Labour leadership candidates to meet
Get-together is somewhat secret as party officials won't divulge where or when it will happen Getty

Labour's leadership hopefuls are set to meet party bosses amid claims of entryism during the election. The get together is somewhat secretive as officials will not reveal the time and location of the meeting, only that the event is happening today (25 August).

Labour grandees and Andy Burnham have warned about the "one member, one vote" rules, which enable "supporters" to have a say in the election as long as they donate £3 to the party and promise that their political values are in line with Labour's.

The party have maintained that they have a rigorous check system in place and have been able to weed out high profile entryists like Conservative commentator Toby Young and former Liberal Democrat staffer Miranda Green.

Large numbers of people have got involved in politics for the first time, particularly young people, that is great.
- Jeremy Corbyn

But after Labour revealed that more than 610,000 people had registered to vote in the leadership election, Burnham stressed it was important to "identify the processes to make sure" that the contest is not undermined by saboteurs. He made the comments during the first hustings between the contenders since ballot papers were sent out on BBC Radio 5Live.
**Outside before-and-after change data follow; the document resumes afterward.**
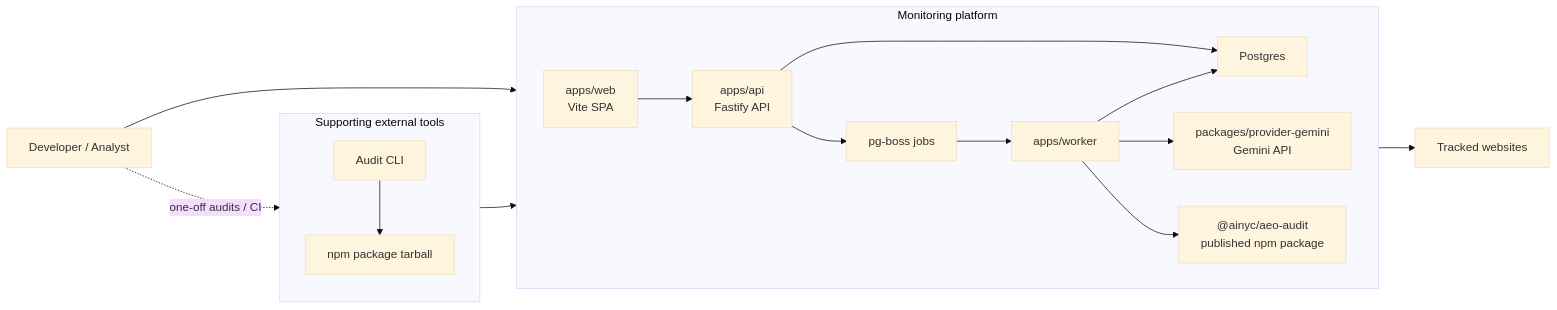
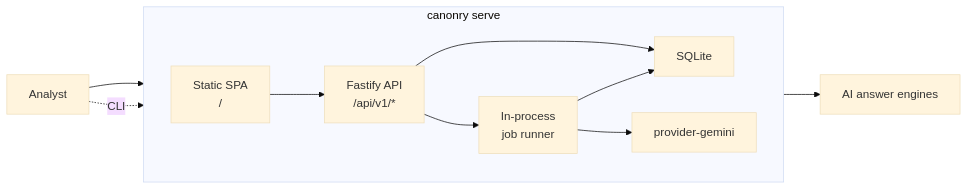
One commit to Canonry/canonry changed the diagram in docs/architecture.md. Above: the diagram before and after it, drawn with Mermaid (base theme). The commit also changed other lines of this file and 18 other files, not shown here.

````diff
--- a/docs/architecture.md
+++ b/docs/architecture.md
@@ -11,31 +11,18 @@
 ```mermaid
 flowchart LR
-  User["Developer / Analyst"]
-  Target["Tracked websites"]
-  DB["Postgres"]
-  Gemini["packages/provider-gemini\nGemini API"]
-  AuditPkg["@ainyc/aeo-audit\npublished npm package"]
+  User["Analyst"]
+  Target["AI answer engines"]
 
-  subgraph Platform["Monitoring platform"]
+  subgraph Process["canonry serve"]
     direction LR
-    Web["apps/web\nVite SPA"] --> API["apps/api\nFastify API"]
-    API --> Queue["pg-boss jobs"]
-    API --> DB
-    Queue --> Worker["apps/worker"]
-    Worker --> Gemini
-    Worker --> AuditPkg
-    Worker --> DB
+    SPA["Static SPA\n/"] --> API["Fastify API\n/api/v1/*"]
+    API --> JobRunner["In-process\njob runner"]
+    API --> SQLite["SQLite"]
+    JobRunner --> Gemini["provider-gemini"]
+    JobRunner --> SQLite
   end
 
-  subgraph ExternalTools["Supporting external tools"]
-    direction TB
-    CLI["Audit CLI"]
-    Npm["npm package tarball"]
-    CLI --> Npm
-    Npm --> AuditPkg
-  end
-
-  User --> Web
-  User -. one-off audits / CI .-> CLI
-  AuditPkg --> Target
+  User --> SPA
+  User -. CLI .-> API
+  Gemini --> Target
 ```
````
However, frontrunner Jeremy Corbyn questioned the infiltration claims. The left-winger said: "600,000 people have either joined the Labour party or signed up as supporters, we should be pleased about that. Large numbers of people have got involved in politics for the first time, particularly young people, that is great."

Corbyn, with a 37 point lead in the latest revised opinion poll, is set to become Ed Miliband's successor when the winner is announced at a special Labour conference on 12 September. The political relationship between the 66 year old and Burnham has been cordial throughout the contest, but Yvette Cooper has openly criticised Corbyn.

The former work and pensions secretary even went as far as saying that Corbyn had "legitimised" homophobic speakers. Cooper said: "I don't think he should give legitimacy to by inviting to public meetings."

But Corbyn said he had met these controversial people, notably representatives of terror groups Hezbollah and Hamas, in the context of talks over the Middle East peace process and he stressed that he did not share their beliefs when it came down to human rights.